The Belgian driver entered the rally just three points behind Ogier in the closest title fight in 15 years.

He held the upper hand on his French rival, building a near-10 second gap through the first five stages at Coffs Harbour before hitting a chicane and finishing the stage with only three tires on his Hyundai.

Neuville was fortunate the puncture occurred late enough in the day to finish all six forestry stages and avoid a retirement.

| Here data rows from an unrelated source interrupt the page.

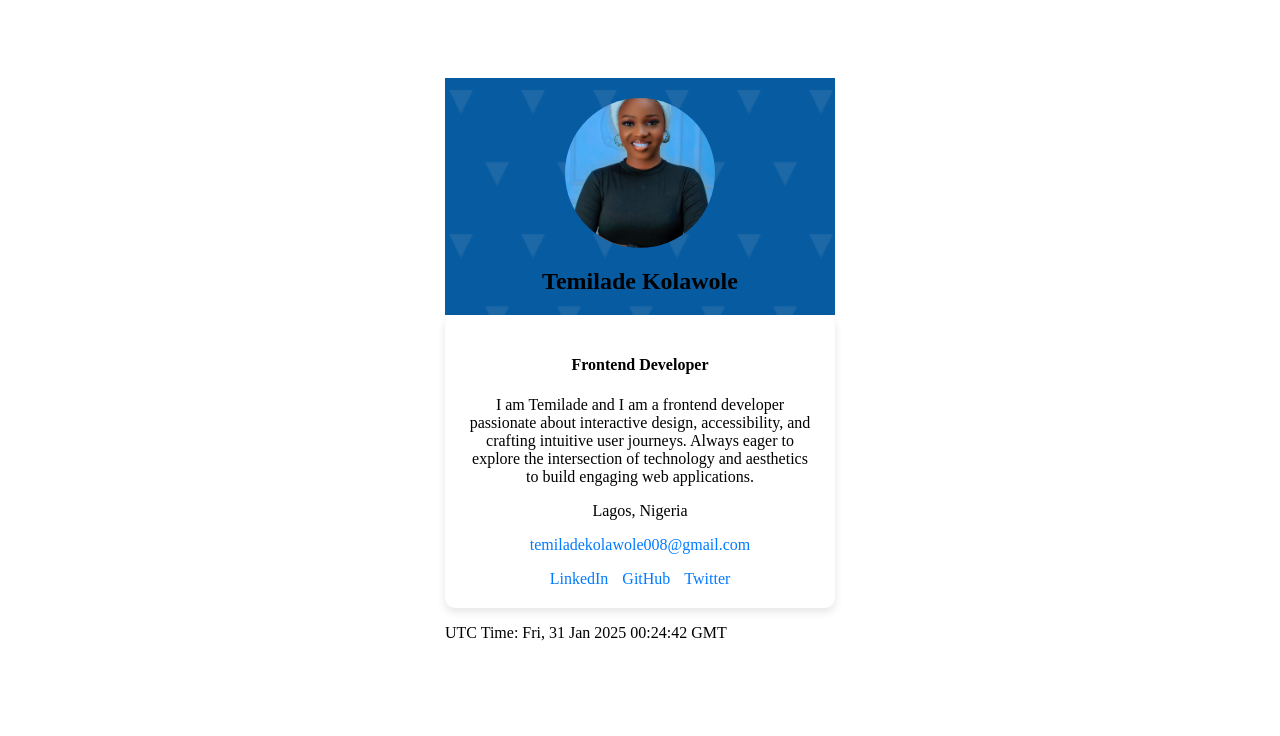
Repository: KolawoleTemilade/ticket-guarantor
Page: profilecard/index..html
These files come from the project's save history. The page is drawn as it stood at one moment and after a run of saves; the edit follows.
The browser window is 1280 px wide. The pictures show the whole page.

Above is the page before, as saved 2025-02-04 17:07:05.

### profilecard/index..html
<!DOCTYPE html>
<html lang="en">
<head>
    <meta charset="UTF-8">
    <meta name="viewport" content="width=device-width, initial-scale=1.0">
    <title>Profile Card</title>
    <link rel="stylesheet" href="style.css">
</head>
<body>
    <section >
        <div class="background" style="background-image: url('./asset/bgo.svg');">
            <img src="./asset/profile.jpg" alt="Profile Picture" data-testid="profilePicture">
            <h2 class="fullname" data-testid="fullName">Temilade Kolawole</h2>
        </div>
        <div class="card">
        <h4 data-testid="jobTitle">Frontend Developer</h4>
        <p data-testid="shortBio">
            I am Temilade and I am a frontend developer passionate about interactive design,
            accessibility, and crafting intuitive user journeys. Always eager to explore
            the intersection of technology and aesthetics to build engaging web applications.
        </p>
        <p data-testid="currentLocation">Lagos, Nigeria</p>
        <p data-testid="emailAddress">
            <a href="mailto:temiladekolawole008@gmail.com" target="_blank">
                temiladekolawole008@gmail.com
            </a>
        </p>
        <div class="social-links" data-testid="socialLinks">
            <a href="https://linkedin.com/in/temiladekolawole13" target="_blank">LinkedIn</a>
            <a href="https://github.com/kolawoleTemilade" target="_blank">GitHub</a>
            <a href="https://twitter.com/temmie415" target="_blank">Twitter</a>
        </div>
    </div>
        <p data-testid="currentTimeUTC" id="utcTime"></p>
    </section>

    <script>
        // Update UTC time every second
        function updateTime() {
            const utcTime = new Date().toUTCString();
            document.getElementById('utcTime').textContent = `UTC Time: ${utcTime}`;
        }

        // Initial call and set interval
        updateTime();
        setInterval(updateTime, 1000);
    </script>
</body>
</html>

### profilecard/style.css
body {
  display: flex;
  align-items: center;
  justify-content: center;
  height: 100vh;
}

.card {
  background: #fff;
  padding: 20px;
  border-radius: 10px;
  box-shadow: 0 4px 8px rgba(0, 0, 0, 0.1);
  text-align: center;
  max-width: 350px;
  width: 100%;
}
.background {
  width: 100%;
  padding: 0;
  display: flex;
  flex-direction: column;
  justify-content: center;
  align-items: center;
}
img {
  width: 150px;
  height: 150px;
  border-radius: 50%;
  object-fit: cover;
  margin-top: 20px;
}
a {
  margin: 0 5px;
  text-decoration: none;
  color: #007bff;
}

After the next 4 saves:
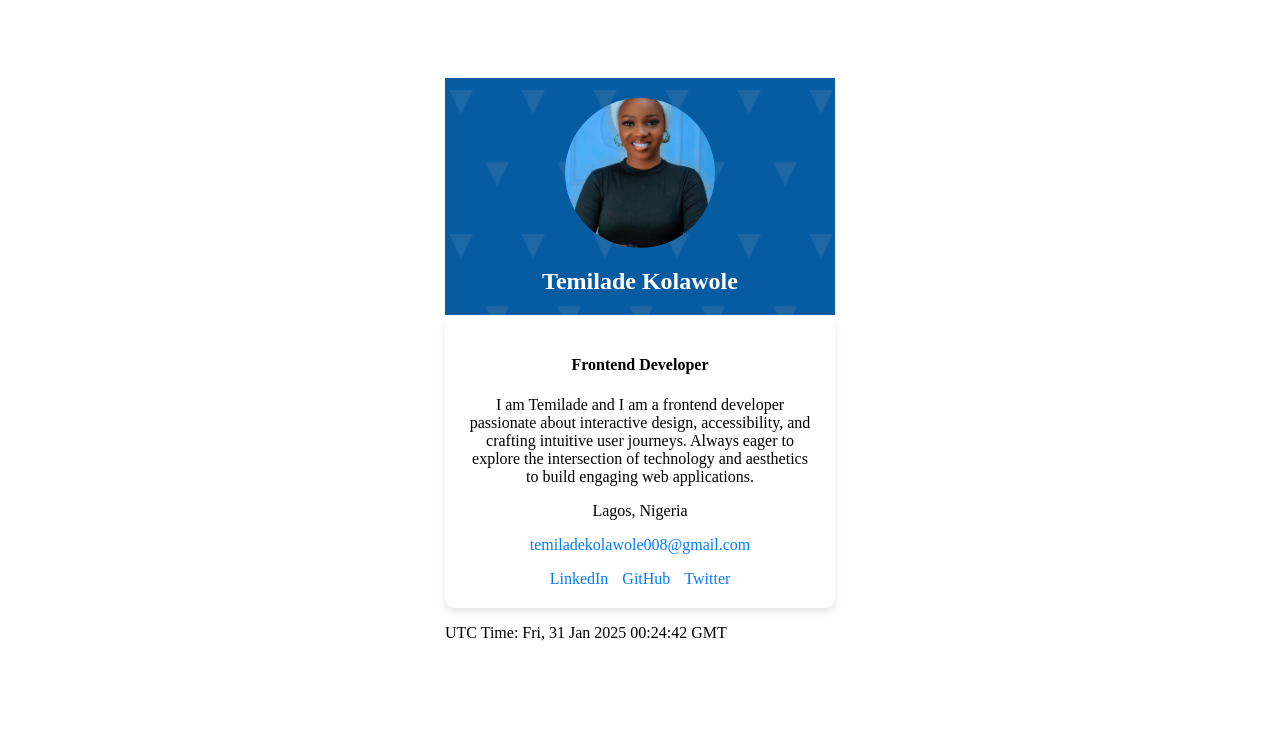
The 4 saves are shown as one change because they came seconds apart.
The last was saved 13 s later.
--- a/profilecard/style.css
+++ b/profilecard/style.css
@@ -34,3 +34,6 @@ a {
   text-decoration: none;
   color: #007bff;
 }
+.fullname {
+  color: #fff;
+}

But the mistake cost him 40 seconds and gave Ogier, who is 33 seconds ahead of him, a clear run at his sixth straight championship.

In his last start with Ford before a move to Citroen next year, Ogier struggled as the first to drive the dusty, slippery forest routes.

“I pushed like crazy, I was on the limit over the jump and everywhere, I can’t do (any) more,” Ogier said. “I was on the limit.”

With Ogier on sweeping duties the back markers flourished, and Mads Ostberg took the lead in his return to the series.

Ostberg was forced to miss the previous round in Spain to make way for rally winner and nine-time world champion Sebastien Loeb, who was making the last of his three guest appearances for Citroen.

Now back in the seat, Ostberg leads Jari-Matti Latvala by 6.8 seconds in the Australian rally, with sixth-stage winner Craig Breen in third.

Ogier was seventh, 38.2 seconds off the pace, but only needs to finish ahead of Neuville to claim the championship title. Neuville is in 10th place after six stages.

Roles will reverse on Saturday, with Ogier to start further back in the field and do his best on cleaner roads to make up the day-one deficit before Sunday’s final stages.

Andreas Mikkelsen, the 2016 Rally Australia champion, was an early dropout after rolling into a ditch in his Hyundai. Mikkelsen had only just avoided a tractor that had found its way onto the course.

Former winner Molly Taylor and co-driver Malcolm Read were also forced out of their event when their Subaru hit a hay bale at high speed on the morning’s second stage. Both reported soreness but suffered no serious injuries.

The 24-stage rally totals 319 kilometers (197 miles). Ten stages are scheduled Saturday with the final six on Sunday, most of them through forests on the New South Wales state’s north coast about 530 kilometers (325 miles) north of Sydney.